[Structured diff data]
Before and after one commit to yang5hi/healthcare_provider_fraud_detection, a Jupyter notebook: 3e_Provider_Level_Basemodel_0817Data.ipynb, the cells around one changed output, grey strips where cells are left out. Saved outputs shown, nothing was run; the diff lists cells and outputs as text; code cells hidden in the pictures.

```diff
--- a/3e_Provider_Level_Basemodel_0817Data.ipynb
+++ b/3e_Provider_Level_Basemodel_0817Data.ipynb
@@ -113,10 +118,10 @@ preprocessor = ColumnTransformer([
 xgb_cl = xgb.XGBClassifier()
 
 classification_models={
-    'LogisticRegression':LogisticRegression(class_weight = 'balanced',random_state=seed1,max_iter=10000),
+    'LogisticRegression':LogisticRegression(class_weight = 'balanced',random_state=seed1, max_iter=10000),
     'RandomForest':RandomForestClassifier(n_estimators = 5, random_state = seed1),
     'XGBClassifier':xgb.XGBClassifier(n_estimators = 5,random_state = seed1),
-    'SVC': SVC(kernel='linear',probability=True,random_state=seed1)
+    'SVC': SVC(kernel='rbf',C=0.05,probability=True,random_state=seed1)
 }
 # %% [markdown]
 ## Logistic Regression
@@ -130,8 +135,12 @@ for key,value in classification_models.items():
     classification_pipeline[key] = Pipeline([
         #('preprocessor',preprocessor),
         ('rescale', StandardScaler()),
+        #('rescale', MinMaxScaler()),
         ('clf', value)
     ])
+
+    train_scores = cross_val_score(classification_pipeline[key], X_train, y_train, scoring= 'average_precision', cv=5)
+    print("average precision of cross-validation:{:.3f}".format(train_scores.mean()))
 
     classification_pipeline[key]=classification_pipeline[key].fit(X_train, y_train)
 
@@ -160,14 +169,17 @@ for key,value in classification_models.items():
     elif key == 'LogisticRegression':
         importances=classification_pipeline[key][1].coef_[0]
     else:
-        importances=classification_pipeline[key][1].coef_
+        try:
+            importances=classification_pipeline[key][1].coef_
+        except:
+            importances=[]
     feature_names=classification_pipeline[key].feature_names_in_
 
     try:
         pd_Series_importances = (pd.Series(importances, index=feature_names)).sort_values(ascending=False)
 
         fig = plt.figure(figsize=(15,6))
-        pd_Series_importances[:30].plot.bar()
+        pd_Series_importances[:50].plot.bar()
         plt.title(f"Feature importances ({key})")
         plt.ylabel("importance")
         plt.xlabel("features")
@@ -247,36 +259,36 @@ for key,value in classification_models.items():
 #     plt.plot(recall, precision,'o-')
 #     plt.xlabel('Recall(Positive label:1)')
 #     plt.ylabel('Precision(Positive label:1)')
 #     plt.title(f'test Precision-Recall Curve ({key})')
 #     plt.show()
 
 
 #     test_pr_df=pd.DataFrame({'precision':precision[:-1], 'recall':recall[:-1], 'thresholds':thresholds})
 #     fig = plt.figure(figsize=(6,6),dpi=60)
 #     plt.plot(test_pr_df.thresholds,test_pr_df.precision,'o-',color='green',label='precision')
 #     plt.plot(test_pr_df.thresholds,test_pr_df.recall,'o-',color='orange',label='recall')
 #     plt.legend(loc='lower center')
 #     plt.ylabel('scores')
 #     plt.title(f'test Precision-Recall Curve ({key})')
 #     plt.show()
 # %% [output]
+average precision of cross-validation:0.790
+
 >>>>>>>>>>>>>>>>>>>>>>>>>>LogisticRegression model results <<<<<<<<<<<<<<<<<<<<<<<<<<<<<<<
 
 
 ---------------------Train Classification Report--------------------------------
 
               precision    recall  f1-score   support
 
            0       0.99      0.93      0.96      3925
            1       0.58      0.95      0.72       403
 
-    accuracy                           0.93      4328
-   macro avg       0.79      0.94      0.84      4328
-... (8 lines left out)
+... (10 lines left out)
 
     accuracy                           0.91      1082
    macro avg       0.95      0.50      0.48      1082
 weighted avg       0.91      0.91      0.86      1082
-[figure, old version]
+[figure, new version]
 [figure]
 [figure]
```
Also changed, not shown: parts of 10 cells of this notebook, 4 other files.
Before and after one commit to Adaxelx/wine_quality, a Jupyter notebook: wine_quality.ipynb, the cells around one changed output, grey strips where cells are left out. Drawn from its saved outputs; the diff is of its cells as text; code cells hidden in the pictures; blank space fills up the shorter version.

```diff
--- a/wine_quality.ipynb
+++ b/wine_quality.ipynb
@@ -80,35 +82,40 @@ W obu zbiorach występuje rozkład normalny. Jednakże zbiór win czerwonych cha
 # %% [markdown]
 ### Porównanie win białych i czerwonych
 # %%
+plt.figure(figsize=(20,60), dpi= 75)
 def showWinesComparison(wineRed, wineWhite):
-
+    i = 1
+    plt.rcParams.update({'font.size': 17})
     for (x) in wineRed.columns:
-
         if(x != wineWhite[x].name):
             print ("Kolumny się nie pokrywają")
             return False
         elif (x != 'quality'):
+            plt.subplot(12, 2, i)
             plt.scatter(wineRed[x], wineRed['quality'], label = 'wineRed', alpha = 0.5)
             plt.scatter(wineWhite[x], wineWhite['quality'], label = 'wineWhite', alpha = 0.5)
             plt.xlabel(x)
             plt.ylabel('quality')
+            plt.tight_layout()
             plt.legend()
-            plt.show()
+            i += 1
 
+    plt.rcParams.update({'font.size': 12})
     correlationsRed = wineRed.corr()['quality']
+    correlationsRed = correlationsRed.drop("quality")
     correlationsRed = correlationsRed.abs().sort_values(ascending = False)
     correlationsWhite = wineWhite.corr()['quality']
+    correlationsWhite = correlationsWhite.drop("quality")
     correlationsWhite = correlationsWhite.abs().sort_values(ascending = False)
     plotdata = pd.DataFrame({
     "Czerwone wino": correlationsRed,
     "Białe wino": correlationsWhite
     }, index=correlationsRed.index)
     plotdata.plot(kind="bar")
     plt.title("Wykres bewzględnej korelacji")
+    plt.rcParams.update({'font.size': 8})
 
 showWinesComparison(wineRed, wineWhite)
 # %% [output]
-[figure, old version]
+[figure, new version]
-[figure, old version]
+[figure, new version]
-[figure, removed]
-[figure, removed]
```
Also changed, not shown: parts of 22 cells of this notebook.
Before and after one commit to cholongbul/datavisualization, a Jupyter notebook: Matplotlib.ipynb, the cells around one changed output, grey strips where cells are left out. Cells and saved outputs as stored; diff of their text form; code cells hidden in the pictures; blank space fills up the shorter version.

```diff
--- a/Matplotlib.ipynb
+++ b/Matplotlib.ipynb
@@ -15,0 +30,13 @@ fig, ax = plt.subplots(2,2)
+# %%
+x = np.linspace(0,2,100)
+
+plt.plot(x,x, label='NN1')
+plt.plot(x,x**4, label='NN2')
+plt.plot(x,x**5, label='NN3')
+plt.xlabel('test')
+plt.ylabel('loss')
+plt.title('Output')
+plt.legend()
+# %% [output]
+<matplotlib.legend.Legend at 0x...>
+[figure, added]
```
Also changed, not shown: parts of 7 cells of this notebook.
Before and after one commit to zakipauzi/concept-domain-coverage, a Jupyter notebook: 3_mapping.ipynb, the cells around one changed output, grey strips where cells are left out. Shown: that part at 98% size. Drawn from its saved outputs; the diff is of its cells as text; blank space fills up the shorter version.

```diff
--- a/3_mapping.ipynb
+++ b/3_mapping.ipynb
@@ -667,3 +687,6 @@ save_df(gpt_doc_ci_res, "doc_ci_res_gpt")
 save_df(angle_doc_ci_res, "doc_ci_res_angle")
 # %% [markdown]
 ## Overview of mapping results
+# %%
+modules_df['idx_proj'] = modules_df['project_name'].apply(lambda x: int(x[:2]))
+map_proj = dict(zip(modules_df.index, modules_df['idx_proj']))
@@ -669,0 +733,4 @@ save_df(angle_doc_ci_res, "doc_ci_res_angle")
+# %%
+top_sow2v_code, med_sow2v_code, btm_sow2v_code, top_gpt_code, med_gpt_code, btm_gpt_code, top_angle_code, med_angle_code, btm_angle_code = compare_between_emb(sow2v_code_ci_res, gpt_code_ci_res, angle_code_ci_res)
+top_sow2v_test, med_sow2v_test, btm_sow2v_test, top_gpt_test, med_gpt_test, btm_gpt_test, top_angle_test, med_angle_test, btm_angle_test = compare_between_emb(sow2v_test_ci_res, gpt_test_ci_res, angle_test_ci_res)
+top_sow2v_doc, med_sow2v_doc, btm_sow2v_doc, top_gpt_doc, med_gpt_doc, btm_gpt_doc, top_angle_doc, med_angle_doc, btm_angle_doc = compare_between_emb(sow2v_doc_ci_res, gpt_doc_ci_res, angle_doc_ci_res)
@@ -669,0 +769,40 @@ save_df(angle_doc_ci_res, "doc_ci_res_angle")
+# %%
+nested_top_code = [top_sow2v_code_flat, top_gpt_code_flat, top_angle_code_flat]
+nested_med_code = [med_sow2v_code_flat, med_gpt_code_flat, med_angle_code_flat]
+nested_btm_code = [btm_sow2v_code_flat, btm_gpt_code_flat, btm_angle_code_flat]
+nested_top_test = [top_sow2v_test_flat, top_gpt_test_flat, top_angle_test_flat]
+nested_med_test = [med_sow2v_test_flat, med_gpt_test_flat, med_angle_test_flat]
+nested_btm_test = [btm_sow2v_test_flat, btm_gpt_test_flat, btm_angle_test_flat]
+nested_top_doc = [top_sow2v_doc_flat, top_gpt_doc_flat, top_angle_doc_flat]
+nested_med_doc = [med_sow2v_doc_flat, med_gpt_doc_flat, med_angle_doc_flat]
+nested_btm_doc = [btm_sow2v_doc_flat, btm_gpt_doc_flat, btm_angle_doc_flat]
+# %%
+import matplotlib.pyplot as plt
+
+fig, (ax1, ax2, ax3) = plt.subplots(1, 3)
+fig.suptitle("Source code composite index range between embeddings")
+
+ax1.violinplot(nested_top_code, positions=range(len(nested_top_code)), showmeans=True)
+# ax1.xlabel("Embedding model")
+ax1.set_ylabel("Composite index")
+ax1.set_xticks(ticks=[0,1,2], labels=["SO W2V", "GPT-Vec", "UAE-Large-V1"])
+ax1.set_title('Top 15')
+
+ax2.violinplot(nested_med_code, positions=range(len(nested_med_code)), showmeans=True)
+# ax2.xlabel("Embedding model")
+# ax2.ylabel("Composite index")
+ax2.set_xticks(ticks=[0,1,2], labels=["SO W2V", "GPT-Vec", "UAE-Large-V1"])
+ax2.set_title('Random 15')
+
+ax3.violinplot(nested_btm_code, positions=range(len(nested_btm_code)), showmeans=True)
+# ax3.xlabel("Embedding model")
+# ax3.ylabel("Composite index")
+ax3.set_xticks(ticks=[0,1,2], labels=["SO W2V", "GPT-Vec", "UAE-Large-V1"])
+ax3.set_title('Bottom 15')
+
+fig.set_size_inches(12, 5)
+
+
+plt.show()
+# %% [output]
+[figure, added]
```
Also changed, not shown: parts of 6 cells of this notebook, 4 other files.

§ **WHAT NEEDS TO BE DONE**: Identify the lines above that contain the word "correlationsWhite", then copy them.

§ **COMPLETED EXERCISE**:
     correlationsWhite = wineWhite.corr()['quality']
+    correlationsWhite = correlationsWhite.drop("quality")
     correlationsWhite = correlationsWhite.abs().sort_values(ascending = False)
     "Białe wino": correlationsWhite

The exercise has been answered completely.